Since the MAX3232 has 2 Serial to TTL transceivers, I decided to go ahead and set it up to use both.  Most of the time when I’m using serial, I’ll be at my desk, which is where my projects would be too.   I can forsee times in which I have 2 serial things connected to my computer at once, so I went ahead and made it.

I setup the output connectors so its FTDI compatible.  So I can plug in a RBBB or a JeeNode (unlikely that I’ll ever get one, they are expensive).  I think I’ll make the FTDI connector a standard connector that I’ll use on my projects.  The power pins for this do not supply power, so the guest MCU will have to supply power, which is great if you don’t want to send 5V to a 3.3V system, or 3.3V to a 5V system.  I even have a jumper setup so I can choose which powers the MAX3232, which controls the voltage levels of the communication.

Most of my guest MCU’s would already have a voltage regulator and battery source, so I don’t see this as a problem, but I could always add a 3.3V or 5V voltage regulator if needed.

I consider this as a mini project, and by thinking it up, drawing it out, and finishing it, it gives me more motivation to continue, since I just made something!

USBasp… was a Failure!

So I built it, I tested it.  The usb worked fine, but it would never detect the to-be-flashed MCU.  I did a little thinking, and I think I will shelve this idea for now.  I couldn’t get it to work, the circuit is as described, I even tried 2 different circuits.

So I moved on… to upgrading my Bus Pirate with 40x faster firmware.  It makes the ISP much quicker to use.  I will eventually play around with Arduino ISP, but not yet.  Thats all I pretty much accomplished…  Oh I modified the programmers.txt and boards.txt files for arduino to add a 8MHZ board option for my ATMEGA328…

That reminds me, I discovered that I purchased 25 ATMEGA328’s, not ATMEGA328P’s.  It turns out that P means pico power, so my MCU’s will not be as energy efficient as the ATMEGA328P’s.  Be careful when buying components!   The price point makes it worth it to me though, since I’m aiming to make the cheapest diy arduino kits.


USBasp debugging

So I’ve been working on getting this USBasp working, and so far it has been pretty good.  I got the firmware flashed to the ATMEGA48p, and when I plug it into the computer, it recognizes it via USB!  But I haven’t been able to get it to flash a MCU yet.
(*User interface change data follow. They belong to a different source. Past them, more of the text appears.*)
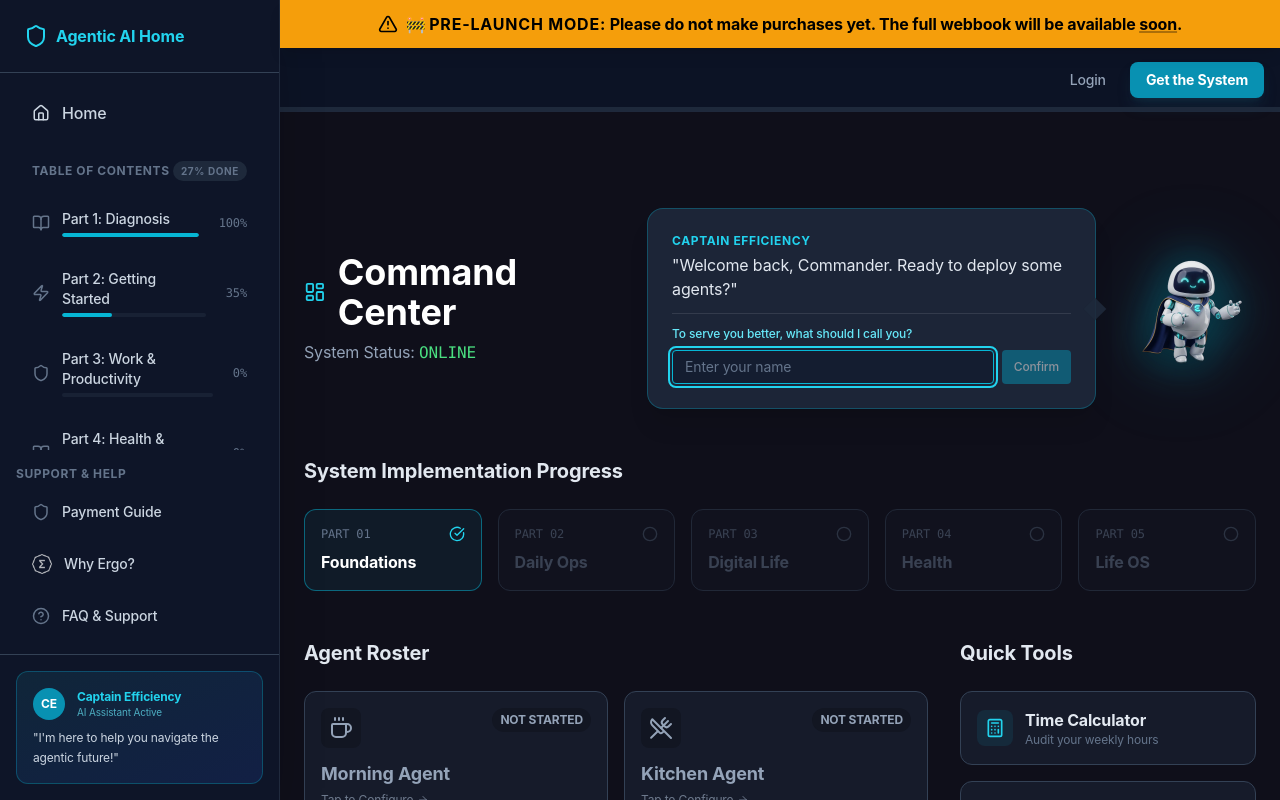
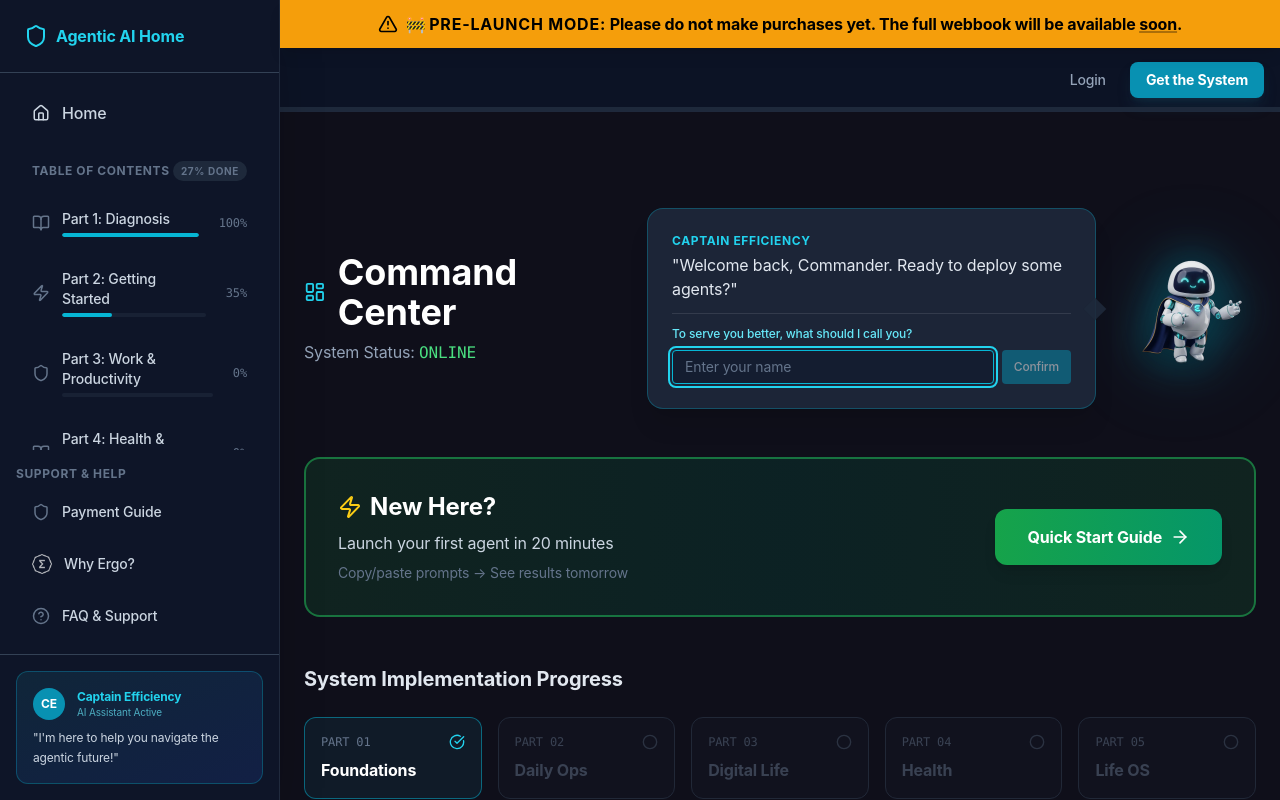
Before and after one commit to agenticaihome/ebook-frontend, a React (Create React App) app: page /dashboard in a window 1280 px wide. Shown: the top 800 px of the page. Built offline with nearby package versions, Linux system fonts and the light colour scheme.

Commit message:
Quick Start Guide - routing + Dashboard integration
Added /quick-start route, added to routeConfig, prominent green banner on Dashboard. Critical for 20M conversion.

```diff
--- a/src/App.js
+++ b/src/App.js
@@ -96,6 +96,9 @@ const AnimatedRoutes = () => {
               </Suspense>
             } />
 
+            {/* Quick Start Guide */}
+            <Route path="/quick-start" element={<PageTransition><routeConfig.quickStart.Component /></PageTransition>} />
+
             {/* Legacy Redirects */}
             <Route path="/part1" element={<PageTransition><routeConfig.part1.Component /></PageTransition>} />
           </Routes>
--- a/src/config/routes.js
+++ b/src/config/routes.js
@@ -23,6 +23,7 @@ export const routeConfig = {
     paymentGuide: createRoute(() => import('../PaymentGuide')),
     ergoGuide: createRoute(() => import('../ErgoGuide')),
     faq: createRoute(() => import('../FAQ')),
+    quickStart: createRoute(() => import('../pages/QuickStart')),
 
     notFound: createRoute(() => import('../pages/NotFoundPage')),
     // Tools
--- a/src/pages/Dashboard.jsx
+++ b/src/pages/Dashboard.jsx
@@ -79,6 +79,27 @@ const Dashboard = () => {
                             size="sm"
                             message="Welcome back, Commander. Ready to deploy some agents?"
                         />
+                    </div>
+
+                    {/* QUICK START BANNER */}
+                    <div className="mb-12 p-8 bg-gradient-to-r from-green-900/30 via-emerald-900/30 to-green-900/30 rounded-2xl border-2 border-green-500/50">
+                        <div className="flex flex-col md:flex-row items-center justify-between gap-6">
+                            <div>
+                                <div className="flex items-center gap-2 mb-2">
+                                    <Zap className="text-yellow-400" size={24} />
+                                    <h2 className="text-2xl font-bold text-white">New Here?</h2>
+                                </div>
+                                <p className="text-slate-300 mb-2">Launch your first agent in 20 minutes</p>
+                                <p className="text-slate-500 text-sm">Copy/paste prompts → See results tomorrow</p>
+                            </div>
+                            <Link
+                                to="/quick-start"
+                                className="inline-flex items-center gap-2 bg-gradient-to-r from-green-600 to-emerald-600 hover:from-green-500 hover:to-emerald-500 text-white px-8 py-4 rounded-xl font-bold transition-all shadow-lg hover:shadow-green-500/50"
+                            >
+                                Quick Start Guide
+                                <ArrowRight size={20} />
+                            </Link>
+                        </div>
                     </div>
 
                     {/* Progress Overview */}
```
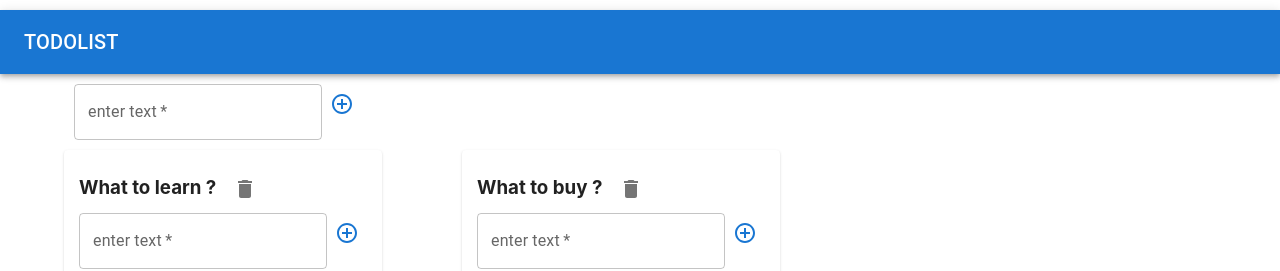
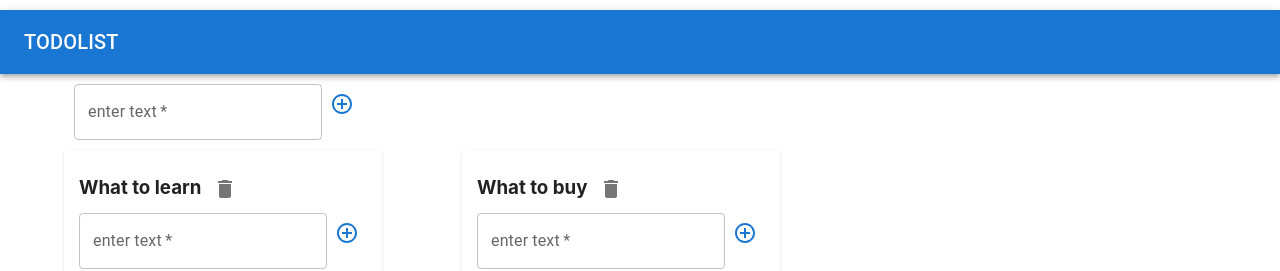
Before and after one commit to zhirkovpetr/TODOLIST, a React (Create React App) app: page / in a window 1280 px wide. Shown: the top 271 px of the page. Built offline with nearby package versions, Linux system fonts and the light colour scheme; the HTML template or start-up script is replaced by a standard one.

Commit message:
feat: todolist reducer, unit test for todolist reducer, change usestate on usereducer in app from todolist

```diff
--- a/src/App.css
+++ b/src/App.css
@@ -15,7 +15,6 @@ ul {
   margin-top: 10px;
 }
 
-
 .active-filter {
   background-color: coral;
 }
--- a/src/App.tsx
+++ b/src/App.tsx
@@ -1,7 +1,14 @@
-import React, {useState} from 'react';
+import React, {useReducer, useState} from 'react';
 
 import {TaskType, Todolist} from "./Todolist";
 import {AddItemForm} from "./AddItemForm";
+import {
+  AddTodolistAC,
+  ChangeTodolistFilterAC,
+  ChangeTodolistTitleAC,
+  RemoveTodolistAC,
+  todolistReducer
+} from "./reducers/todolist-reducer";
 
 import AppBar from '@mui/material/AppBar';
 import Toolbar from '@mui/material/Toolbar';
@@ -9,11 +16,12 @@ import Typography from '@mui/material/Typography';
 import Container from "@mui/material/Container";
 import Grid from "@mui/material/Grid";
 import Paper from "@mui/material/Paper";
+
 import './App.css';
 
 export type FilterType = 'All' | 'Active' | 'Completed'
 
-type TodolistType = {
+export type TodolistType = {
   id: string
   title: string
   filter: FilterType
@@ -27,9 +35,9 @@ export const App: React.FC = () => {
   const todolistId1 = crypto.randomUUID()
   const todolistId2 = crypto.randomUUID()
 
-  let [todolists, setTodolists] = useState<TodolistType[]>([
-    {id: todolistId1, title: 'What to learn ? ', filter: 'All'},
-    {id: todolistId2, title: 'What to buy ? ', filter: 'All'},
+  const [todolists, dispatchTodolists] = useReducer(todolistReducer, [
+    {id: todolistId1, title: "What to learn", filter: "All"},
+    {id: todolistId2, title: "What to buy", filter: "All"}
   ])
 
   let [tasks, setTasks] = useState<TaskStateType>({
@@ -48,18 +56,15 @@ export const App: React.FC = () => {
   })
 
   const changeTodolistFilter = (value: FilterType, todolistId: string) => {
-    setTodolists(todolists.map(todolist => todolist.id === todolistId ? {
-      ...todolist,
-      filter: value
-    } : {...todolist}))
+    dispatchTodolists(ChangeTodolistFilterAC(value, todolistId))
   }
 
   const deleteTask = (id: string, todolistId: string) => {
     setTasks({...tasks, [todolistId]: tasks[todolistId].filter(task => task.id !== id)})
   }
 
-  const deleteTodolist = (todolistId: string) => {
-    setTodolists(todolists.filter(todolist => todolist.id !== todolistId))
+  const removeTodolist = (todolistId: string) => {
+    dispatchTodolists(RemoveTodolistAC(todolistId))
     delete tasks[todolistId]
   }
 
@@ -77,15 +82,12 @@ export const App: React.FC = () => {
 
   const addTodolistHandler = (title: string) => {
     let todolistId = crypto.randomUUID()
-    setTodolists([{id: todolistId, title: title + ' ', filter: 'All'}, ...todolists])
+    dispatchTodolists(AddTodolistAC(title, todolistId))
     setTasks({...tasks, [todolistId]: []})
   }
 
   const changeTodolistTitle = (title: string, todolistId: string) => {
-    setTodolists(todolists.map(todolist => todolist.id === todolistId ? {
-      ...todolist,
-      title: title
-    } : {...todolist}))
+   dispatchTodolists(ChangeTodolistTitleAC(title, todolistId))
   }
 
   const changeTaskTitle = (taskId: string, title: string, todolistId: string) => {
@@ -130,7 +132,7 @@ export const App: React.FC = () => {
                   addTask={addTask}
                   deleteTask={deleteTask}
                   changeTaskStatus={changeTaskStatus}
-                  deleteTodolist={deleteTodolist}
+                  deleteTodolist={removeTodolist}
                   changeTaskTitle={changeTaskTitle}
                   changeTodolistTitle={changeTodolistTitle}
                   changeTodolistFilter={changeTodolistFilter}/>
--- a/src/Todolist.tsx
+++ b/src/Todolist.tsx
@@ -8,6 +8,7 @@ import IconButton from '@mui/material/IconButton';
 import DeleteIcon from '@mui/icons-material/Delete';
 import Button from '@mui/material/Button';
 import Checkbox from '@mui/material/Checkbox';
+
 import './App.css';
 
 export type TaskType = {
@@ -74,7 +75,7 @@ export const Todolist: React.FC<TodolistPropsType> = (props) => {
     return (
       <div key={task.id} className={task.isDone ? 'is-done' : ''}>
         <li>
-          <Checkbox checked={task.isDone} onChange={onChangeStatusHandler} size="small" />
+          <Checkbox checked={task.isDone} onChange={onChangeStatusHandler} size="small"/>
           <EditSpan title={task.title} onChangeTitle={onChangeTaskTitle}/>
           <IconButton onClick={deleteTaskHandler} aria-label="delete" size="small">
             <DeleteIcon fontSize="small"/>
--- /dev/null
+++ b/src/reducers/todolist-reducer.ts
@@ -0,0 +1,56 @@
+import {FilterType, TodolistType} from "../App";
+
+const CHANGE_TODOLIST_FILTER = 'CHANGE-TODOLIST-FILTER'
+const REMOVE_TODOLIST = 'REMOVE-TODOLIST'
+const ADD_TODOLIST = 'ADD-TODOLIST'
+const CHANGE_TODOLIST_TITLE = 'CHANGE-TODOLIST-TITLE'
+
+type ChangeTodolistFilterType = ReturnType<typeof ChangeTodolistFilterAC>
+type RemoveTodolistType = ReturnType<typeof RemoveTodolistAC>
+type AddTodolistType = ReturnType<typeof AddTodolistAC>
+type ChangeTodolistTitleType = ReturnType<typeof ChangeTodolistTitleAC>
+
+type ActionType = ChangeTodolistFilterType | RemoveTodolistType | AddTodolistType | ChangeTodolistTitleType
+
+export const todolistReducer = (state: TodolistType[], action: ActionType): TodolistType[] => {
+  switch (action.type) {
+    case CHANGE_TODOLIST_FILTER: {
+      return state.map(t => t.id === action.payload.todolistId ? {...t, filter: action.payload.filter} : t)
+    }
+    case REMOVE_TODOLIST: {
+      return state.filter(t => t.id !== action.payload.todolistId)
+    }
+    case ADD_TODOLIST: {
+      return [{id: action.payload.todolistId, title: action.payload.title, filter: 'All'}, ...state]
+    }
+    case CHANGE_TODOLIST_TITLE: {
+      return state.map(t => t.id === action.payload.todolistId ? {...t, title: action.payload.title} : t)
+    }
+    default:
+      return state
+  }
+}
+
+export const ChangeTodolistFilterAC = (filter: FilterType, todolistId: string) => {
+  return {
+    type: CHANGE_TODOLIST_FILTER, payload: {filter, todolistId}
+  } as const
+}
+
+export const RemoveTodolistAC = (todolistId: string) => {
+  return {
+    type: REMOVE_TODOLIST, payload: {todolistId}
+  } as const
+}
+
+export const AddTodolistAC = (title: string, todolistId: string) => {
+  return {
+    type: ADD_TODOLIST, payload: {title, todolistId}
+  } as const
+}
+
+export const ChangeTodolistTitleAC = (title: string, todolistId: string) => {
+  return {
+    type: CHANGE_TODOLIST_TITLE, payload: {title, todolistId}
+  } as const
+}
```
Also changed, not shown: src/reducers/task-reducer.ts (added), 2 other files (tests, documents, lock files or other folders).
Good news is that when I was first playing with it, I noticed that my mouse and keyboard (connected to the same USB hub) started to act funny.  Eh, I can live with that.  Same thing happened in Windows (I flashed it in Linux).  Eventually, the smell of components heating up struck my nose, and I quickly unplugged it.  It turns out, I connected Pin 7 and 8 of the MCU-to-be-flashed, to power.  So that MCU got really hot.  I was amazed that it still is detected using my Bus Pirate, I was sure that it was toast!

I considered playing with the PS2 controller, but this had my attention, so I kind of had to go with the flow.

I have several ideas why it may not be working:
-the ATMEGA48 that I have is the 10PU version, only rated up to 10MHz.  But since it is detected via USB, I’m not sure this is a problem.
– Perhaps I need to disconnect the to-be-flashed chip when I plug in the USBasp?

I’ll try to update tonight about my progress. 🙂